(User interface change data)
============================================================

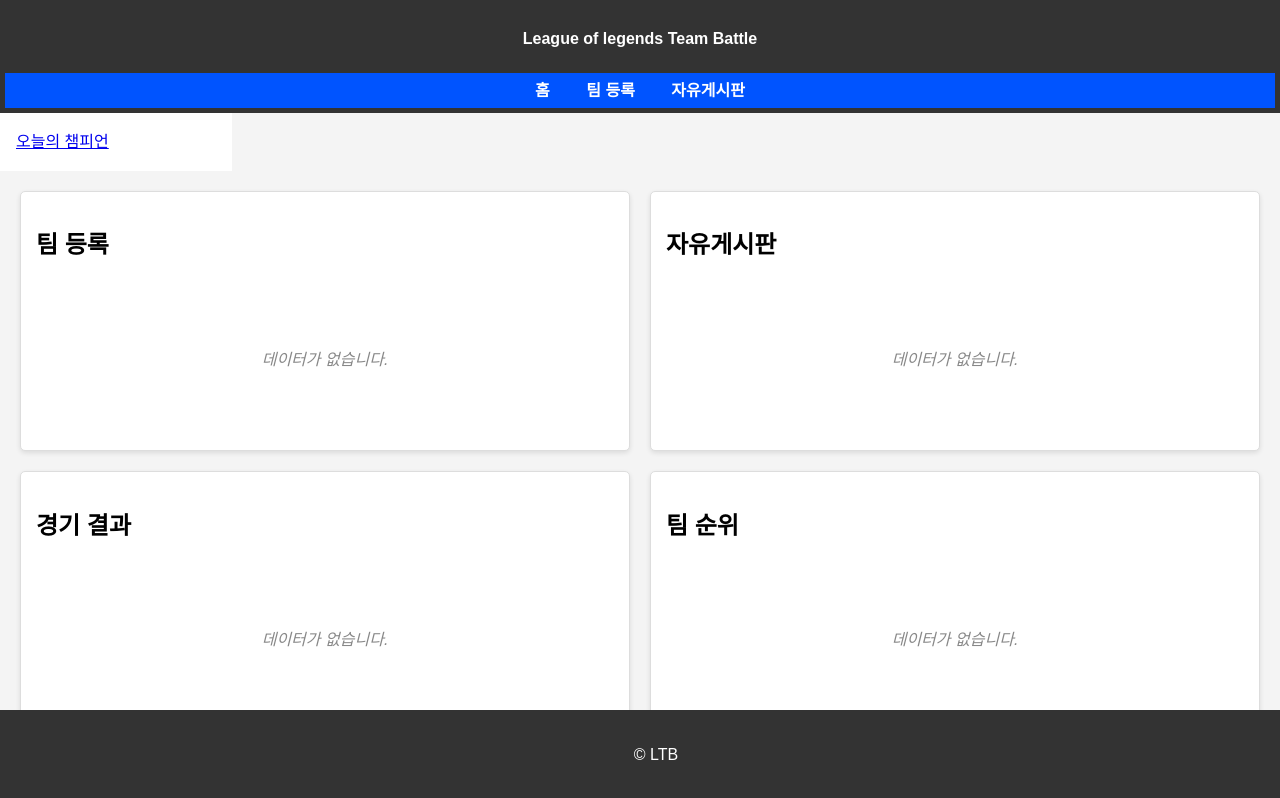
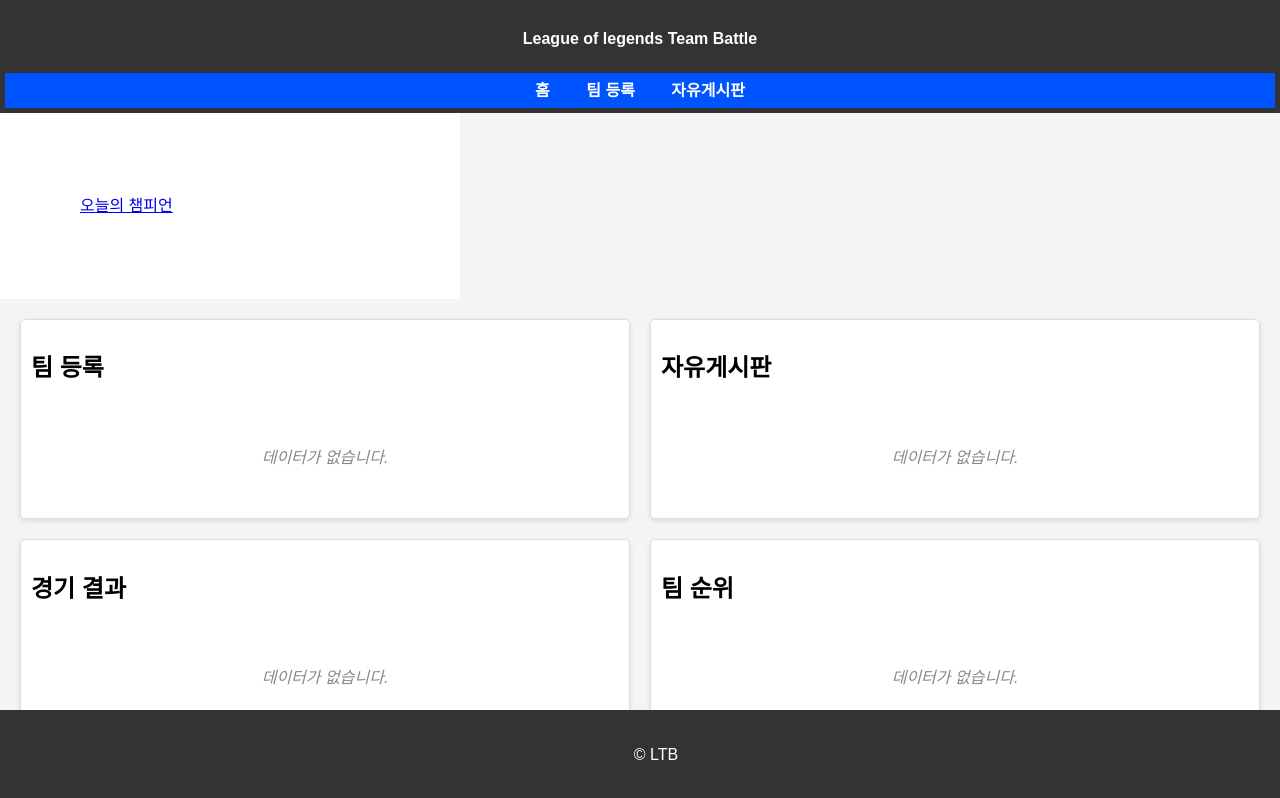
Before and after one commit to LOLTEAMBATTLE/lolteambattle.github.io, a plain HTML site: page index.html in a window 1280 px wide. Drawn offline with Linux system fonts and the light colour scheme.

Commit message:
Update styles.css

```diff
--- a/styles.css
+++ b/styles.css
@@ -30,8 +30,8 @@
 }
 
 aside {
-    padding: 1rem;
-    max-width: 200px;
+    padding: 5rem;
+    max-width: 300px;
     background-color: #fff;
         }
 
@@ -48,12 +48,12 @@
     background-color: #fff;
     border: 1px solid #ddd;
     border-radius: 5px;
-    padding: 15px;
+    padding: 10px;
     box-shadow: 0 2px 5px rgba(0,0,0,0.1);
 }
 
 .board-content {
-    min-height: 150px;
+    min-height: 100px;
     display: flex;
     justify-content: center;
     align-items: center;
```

============================================================

Activity » In the records above, find the lines containing "styles" and copy them.

Solution for this exercise »
Update styles.css
--- a/styles.css
+++ b/styles.css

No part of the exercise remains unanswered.